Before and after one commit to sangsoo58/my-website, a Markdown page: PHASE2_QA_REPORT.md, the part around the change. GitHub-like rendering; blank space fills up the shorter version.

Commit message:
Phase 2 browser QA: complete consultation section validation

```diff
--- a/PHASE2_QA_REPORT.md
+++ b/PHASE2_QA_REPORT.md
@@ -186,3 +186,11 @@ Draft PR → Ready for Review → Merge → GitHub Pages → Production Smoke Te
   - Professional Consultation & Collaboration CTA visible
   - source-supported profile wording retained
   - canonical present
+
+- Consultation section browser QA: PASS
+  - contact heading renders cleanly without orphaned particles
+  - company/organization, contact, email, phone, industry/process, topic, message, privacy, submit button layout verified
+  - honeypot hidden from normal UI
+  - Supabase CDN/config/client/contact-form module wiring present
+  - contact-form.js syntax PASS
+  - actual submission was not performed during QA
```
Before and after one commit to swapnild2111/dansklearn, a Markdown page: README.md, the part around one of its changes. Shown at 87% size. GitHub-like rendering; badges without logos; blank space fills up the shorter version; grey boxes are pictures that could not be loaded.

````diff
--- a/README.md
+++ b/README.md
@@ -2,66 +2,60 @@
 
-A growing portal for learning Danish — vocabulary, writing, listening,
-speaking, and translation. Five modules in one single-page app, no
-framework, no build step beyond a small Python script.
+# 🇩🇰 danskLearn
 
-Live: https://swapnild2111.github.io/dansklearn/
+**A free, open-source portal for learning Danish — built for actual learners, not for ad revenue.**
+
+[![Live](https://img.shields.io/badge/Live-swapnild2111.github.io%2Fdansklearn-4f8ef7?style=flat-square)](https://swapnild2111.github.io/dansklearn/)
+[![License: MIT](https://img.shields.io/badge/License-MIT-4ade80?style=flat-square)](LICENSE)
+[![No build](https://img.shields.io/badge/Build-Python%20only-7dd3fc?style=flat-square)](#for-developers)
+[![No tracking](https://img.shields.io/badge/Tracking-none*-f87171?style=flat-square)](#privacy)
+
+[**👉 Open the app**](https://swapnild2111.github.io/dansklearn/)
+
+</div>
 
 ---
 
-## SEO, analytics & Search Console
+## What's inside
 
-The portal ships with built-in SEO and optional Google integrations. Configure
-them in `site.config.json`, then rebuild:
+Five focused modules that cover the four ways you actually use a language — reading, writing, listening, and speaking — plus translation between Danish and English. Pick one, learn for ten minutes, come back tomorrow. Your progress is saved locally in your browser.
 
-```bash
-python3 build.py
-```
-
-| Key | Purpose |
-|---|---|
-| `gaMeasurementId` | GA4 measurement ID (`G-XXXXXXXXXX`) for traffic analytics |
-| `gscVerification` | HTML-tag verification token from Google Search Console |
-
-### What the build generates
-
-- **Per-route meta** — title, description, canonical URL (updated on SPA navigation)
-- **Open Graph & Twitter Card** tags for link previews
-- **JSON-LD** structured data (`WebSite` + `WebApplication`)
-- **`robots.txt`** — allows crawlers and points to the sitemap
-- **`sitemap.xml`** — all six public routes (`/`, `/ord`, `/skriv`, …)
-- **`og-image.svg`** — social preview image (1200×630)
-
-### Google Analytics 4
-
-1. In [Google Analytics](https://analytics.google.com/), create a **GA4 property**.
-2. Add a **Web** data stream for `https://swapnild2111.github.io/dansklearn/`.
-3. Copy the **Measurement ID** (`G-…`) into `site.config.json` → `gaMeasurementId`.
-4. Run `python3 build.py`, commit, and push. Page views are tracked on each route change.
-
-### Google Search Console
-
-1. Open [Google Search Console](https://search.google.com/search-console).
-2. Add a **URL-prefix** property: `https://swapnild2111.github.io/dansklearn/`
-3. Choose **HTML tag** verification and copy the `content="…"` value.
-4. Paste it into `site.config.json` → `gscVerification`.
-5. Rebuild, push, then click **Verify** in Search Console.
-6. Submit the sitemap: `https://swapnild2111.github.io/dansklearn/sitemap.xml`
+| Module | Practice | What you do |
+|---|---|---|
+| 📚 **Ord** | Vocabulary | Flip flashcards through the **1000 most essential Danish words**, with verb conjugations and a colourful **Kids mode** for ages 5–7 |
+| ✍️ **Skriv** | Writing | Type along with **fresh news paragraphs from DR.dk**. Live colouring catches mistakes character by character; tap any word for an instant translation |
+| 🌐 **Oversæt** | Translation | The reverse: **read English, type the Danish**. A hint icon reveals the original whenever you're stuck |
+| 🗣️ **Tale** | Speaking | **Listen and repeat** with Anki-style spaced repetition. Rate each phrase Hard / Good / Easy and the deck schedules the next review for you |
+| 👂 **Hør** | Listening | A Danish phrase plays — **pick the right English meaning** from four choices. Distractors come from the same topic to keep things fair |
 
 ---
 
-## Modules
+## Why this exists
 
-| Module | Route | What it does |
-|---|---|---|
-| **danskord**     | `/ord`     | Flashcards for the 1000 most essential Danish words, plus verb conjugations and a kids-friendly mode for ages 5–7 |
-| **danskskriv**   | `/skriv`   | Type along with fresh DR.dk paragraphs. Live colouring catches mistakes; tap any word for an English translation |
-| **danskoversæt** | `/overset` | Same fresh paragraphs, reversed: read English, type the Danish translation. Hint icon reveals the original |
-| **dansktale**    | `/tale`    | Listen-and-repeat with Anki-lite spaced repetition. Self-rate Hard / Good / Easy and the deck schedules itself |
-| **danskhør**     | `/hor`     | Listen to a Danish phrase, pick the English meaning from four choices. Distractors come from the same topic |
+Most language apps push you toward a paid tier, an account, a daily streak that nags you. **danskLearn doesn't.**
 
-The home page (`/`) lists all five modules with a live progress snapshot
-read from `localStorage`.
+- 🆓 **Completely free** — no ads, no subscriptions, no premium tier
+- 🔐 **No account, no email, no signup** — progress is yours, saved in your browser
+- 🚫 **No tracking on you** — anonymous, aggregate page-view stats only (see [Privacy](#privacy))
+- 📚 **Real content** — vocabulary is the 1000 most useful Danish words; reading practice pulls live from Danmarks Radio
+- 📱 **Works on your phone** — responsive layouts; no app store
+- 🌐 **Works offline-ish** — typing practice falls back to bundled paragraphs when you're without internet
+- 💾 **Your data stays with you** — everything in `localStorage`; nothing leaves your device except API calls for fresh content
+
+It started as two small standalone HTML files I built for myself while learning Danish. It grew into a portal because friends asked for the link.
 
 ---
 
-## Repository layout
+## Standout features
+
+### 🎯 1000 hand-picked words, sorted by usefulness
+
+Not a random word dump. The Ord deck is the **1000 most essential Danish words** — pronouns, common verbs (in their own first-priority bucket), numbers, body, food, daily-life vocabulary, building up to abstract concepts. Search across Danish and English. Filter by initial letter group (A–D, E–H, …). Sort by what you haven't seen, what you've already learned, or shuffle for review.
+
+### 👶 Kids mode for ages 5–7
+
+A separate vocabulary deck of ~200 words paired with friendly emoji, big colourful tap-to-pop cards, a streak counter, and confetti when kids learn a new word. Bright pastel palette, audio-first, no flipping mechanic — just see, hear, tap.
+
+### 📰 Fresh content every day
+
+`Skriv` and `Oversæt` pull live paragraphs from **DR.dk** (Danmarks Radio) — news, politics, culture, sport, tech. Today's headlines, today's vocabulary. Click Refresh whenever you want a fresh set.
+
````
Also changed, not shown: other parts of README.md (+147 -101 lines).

::::::::

Work to complete: Wherever the word "https" appears in the listing above, copy the whole line.

Exercise answer:
-Live: https://swapnild2111.github.io/dansklearn/
+[![Live](https://img.shields.io/badge/Live-swapnild2111.github.io%2Fdansklearn-4f8ef7?style=flat-square)](https://swapnild2111.github.io/dansklearn/)
+[![License: MIT](https://img.shields.io/badge/License-MIT-4ade80?style=flat-square)](LICENSE)
+[![No build](https://img.shields.io/badge/Build-Python%20only-7dd3fc?style=flat-square)](#for-developers)
+[![No tracking](https://img.shields.io/badge/Tracking-none*-f87171?style=flat-square)](#privacy)
+[**👉 Open the app**](https://swapnild2111.github.io/dansklearn/)
-1. In [Google Analytics](https://analytics.google.com/), create a **GA4 property**.
-2. Add a **Web** data stream for `https://swapnild2111.github.io/dansklearn/`.
-1. Open [Google Search Console](https://search.google.com/search-console).
-2. Add a **URL-prefix** property: `https://swapnild2111.github.io/dansklearn/`
-6. Submit the sitemap: `https://swapnild2111.github.io/dansklearn/sitemap.xml`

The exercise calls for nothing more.